A Breakthrough Capability
In many respects, Grabbing Lightning: Building a Capability for Breakthrough Innovation keeps company with more conventional texts on innovation — the kind that speak with flowcharts and case studies to corporate managers who are trying to turn ideas into blockbuster businesses. This isn’t a criticism. Authors Gina C. O’Connor, Richard Leifer, Albert S. Paulson, and Lois S. Peters, all of whom are affiliated with Rensselaer Polytechnic Institute in upstate New York, have drawn upon several years of research involving some premier global corporations, including IBM, 3M, DuPont, and GE. Their research, which evaluates various companies’ successes and failures at systematizing their innovation capabilities, comes across as authoritative — even as it challenges the prevailing wisdom that startups have an inherent advantage over big, slow-moving firms.
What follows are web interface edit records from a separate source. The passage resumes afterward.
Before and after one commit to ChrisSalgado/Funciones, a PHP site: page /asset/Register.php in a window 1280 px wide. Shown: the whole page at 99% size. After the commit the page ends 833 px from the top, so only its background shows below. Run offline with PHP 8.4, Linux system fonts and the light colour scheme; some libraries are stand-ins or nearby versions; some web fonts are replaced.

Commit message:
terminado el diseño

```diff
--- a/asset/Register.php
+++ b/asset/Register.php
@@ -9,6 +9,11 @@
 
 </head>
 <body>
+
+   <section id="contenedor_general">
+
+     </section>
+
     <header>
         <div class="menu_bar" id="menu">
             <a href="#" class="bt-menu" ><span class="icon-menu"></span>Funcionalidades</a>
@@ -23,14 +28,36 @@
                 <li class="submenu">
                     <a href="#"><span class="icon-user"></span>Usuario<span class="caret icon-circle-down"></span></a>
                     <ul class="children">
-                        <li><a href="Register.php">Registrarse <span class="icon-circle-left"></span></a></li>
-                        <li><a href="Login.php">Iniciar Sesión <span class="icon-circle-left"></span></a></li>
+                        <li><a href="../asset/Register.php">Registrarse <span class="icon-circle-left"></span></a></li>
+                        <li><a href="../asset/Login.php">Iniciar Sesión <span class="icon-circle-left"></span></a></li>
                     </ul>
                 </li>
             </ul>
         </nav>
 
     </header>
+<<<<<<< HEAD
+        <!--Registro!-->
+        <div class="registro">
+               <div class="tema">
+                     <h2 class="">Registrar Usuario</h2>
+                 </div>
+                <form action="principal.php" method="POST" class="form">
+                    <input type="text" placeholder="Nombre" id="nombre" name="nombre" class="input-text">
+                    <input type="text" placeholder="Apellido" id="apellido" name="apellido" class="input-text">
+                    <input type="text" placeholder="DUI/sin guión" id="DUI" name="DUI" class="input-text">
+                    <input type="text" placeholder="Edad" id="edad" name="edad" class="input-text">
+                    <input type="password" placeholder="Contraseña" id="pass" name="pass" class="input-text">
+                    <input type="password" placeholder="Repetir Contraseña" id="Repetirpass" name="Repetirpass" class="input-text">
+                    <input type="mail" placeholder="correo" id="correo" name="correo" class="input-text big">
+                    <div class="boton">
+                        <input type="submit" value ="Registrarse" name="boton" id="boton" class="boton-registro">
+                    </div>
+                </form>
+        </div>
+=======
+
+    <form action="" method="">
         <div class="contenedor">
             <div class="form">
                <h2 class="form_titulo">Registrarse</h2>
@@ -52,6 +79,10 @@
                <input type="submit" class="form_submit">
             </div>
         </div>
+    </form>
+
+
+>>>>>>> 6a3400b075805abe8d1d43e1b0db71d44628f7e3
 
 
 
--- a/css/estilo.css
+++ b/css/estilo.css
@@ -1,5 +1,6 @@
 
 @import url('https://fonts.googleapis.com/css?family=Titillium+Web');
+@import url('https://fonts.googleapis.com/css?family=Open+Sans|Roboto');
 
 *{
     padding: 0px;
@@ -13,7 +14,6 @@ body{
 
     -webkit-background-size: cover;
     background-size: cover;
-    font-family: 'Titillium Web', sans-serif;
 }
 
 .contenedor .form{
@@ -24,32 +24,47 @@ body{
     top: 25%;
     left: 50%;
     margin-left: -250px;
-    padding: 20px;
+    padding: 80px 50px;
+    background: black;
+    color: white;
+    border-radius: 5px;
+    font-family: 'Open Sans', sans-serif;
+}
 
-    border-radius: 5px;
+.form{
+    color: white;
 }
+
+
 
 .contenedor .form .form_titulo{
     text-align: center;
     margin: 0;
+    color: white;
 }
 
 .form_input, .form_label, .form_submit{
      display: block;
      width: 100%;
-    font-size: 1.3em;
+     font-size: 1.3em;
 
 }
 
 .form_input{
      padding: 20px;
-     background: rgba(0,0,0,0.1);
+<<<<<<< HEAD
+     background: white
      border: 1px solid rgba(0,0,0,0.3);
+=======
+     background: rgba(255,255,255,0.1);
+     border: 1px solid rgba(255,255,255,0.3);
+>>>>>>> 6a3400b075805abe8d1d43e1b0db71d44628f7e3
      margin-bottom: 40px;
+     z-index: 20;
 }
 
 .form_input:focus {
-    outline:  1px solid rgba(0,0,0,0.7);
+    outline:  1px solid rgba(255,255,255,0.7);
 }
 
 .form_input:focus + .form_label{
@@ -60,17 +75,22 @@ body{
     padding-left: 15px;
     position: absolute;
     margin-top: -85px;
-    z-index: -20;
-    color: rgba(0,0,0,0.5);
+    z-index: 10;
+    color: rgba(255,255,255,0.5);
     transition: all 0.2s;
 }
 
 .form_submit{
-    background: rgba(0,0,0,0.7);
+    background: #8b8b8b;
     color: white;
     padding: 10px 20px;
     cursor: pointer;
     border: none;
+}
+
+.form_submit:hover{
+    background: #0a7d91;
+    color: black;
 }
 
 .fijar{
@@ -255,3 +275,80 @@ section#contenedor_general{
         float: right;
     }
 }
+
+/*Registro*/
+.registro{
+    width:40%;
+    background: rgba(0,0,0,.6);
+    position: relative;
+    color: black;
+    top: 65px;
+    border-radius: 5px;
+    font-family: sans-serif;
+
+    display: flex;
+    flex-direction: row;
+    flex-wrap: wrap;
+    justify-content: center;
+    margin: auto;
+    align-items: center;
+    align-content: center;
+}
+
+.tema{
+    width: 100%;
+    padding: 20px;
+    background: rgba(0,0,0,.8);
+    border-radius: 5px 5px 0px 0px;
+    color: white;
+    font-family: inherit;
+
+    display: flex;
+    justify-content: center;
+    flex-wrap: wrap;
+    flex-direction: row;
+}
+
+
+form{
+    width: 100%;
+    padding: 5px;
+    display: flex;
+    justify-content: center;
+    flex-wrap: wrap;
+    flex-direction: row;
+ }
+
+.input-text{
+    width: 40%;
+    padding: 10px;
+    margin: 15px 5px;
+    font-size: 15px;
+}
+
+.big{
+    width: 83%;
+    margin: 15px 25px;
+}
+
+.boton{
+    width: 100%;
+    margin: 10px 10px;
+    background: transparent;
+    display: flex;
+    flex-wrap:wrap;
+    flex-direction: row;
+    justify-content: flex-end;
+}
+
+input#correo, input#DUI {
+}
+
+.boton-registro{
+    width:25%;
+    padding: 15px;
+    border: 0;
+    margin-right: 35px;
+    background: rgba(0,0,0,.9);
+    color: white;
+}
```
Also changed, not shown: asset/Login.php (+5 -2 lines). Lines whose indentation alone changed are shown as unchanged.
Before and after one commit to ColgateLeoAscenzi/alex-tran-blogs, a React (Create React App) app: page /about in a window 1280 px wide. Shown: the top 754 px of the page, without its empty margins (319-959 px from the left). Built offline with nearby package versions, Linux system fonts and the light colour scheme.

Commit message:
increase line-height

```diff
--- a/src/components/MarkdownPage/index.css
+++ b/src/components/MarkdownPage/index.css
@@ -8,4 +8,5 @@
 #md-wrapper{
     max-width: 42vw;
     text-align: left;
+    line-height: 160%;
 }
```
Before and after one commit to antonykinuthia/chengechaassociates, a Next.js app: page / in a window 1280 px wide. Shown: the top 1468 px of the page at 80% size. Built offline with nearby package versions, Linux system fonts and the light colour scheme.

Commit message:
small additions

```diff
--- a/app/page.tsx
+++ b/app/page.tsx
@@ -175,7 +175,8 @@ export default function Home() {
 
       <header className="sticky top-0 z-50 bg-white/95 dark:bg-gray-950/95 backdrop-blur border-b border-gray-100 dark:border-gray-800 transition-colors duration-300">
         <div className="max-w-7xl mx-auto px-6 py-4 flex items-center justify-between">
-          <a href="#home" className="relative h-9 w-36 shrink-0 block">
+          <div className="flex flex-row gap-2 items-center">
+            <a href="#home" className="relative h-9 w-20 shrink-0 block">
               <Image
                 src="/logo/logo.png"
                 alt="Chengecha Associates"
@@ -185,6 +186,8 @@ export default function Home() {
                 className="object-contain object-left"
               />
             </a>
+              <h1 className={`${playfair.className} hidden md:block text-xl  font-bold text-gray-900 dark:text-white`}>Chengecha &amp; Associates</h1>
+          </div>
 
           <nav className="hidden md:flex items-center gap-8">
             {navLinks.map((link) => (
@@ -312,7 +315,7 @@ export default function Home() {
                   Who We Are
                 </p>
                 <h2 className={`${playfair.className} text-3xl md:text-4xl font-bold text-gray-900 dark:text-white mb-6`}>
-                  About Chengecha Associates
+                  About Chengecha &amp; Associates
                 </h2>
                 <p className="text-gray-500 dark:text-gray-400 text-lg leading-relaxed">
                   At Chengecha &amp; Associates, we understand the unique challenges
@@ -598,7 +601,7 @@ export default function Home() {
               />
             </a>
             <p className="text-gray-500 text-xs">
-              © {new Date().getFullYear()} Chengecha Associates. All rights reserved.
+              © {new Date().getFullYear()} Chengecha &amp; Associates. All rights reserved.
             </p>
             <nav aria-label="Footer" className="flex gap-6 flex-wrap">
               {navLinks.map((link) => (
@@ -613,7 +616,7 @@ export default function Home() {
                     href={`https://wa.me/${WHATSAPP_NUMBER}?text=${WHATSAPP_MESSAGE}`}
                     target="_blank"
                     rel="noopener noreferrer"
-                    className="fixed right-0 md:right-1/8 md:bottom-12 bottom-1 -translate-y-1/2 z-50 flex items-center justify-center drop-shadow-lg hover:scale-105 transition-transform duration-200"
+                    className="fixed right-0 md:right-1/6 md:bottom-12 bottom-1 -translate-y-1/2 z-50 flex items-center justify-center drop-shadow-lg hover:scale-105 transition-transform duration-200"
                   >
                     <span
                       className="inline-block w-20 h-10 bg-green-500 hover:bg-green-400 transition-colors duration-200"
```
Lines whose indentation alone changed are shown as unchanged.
“Many authors claim that established companies are unable to successfully commercialize breakthroughs,” they write, “but the fact is that companies have not dutifully tried.” This author team argues that most organizations can do better in creating institutional processes by which they can go about innovating.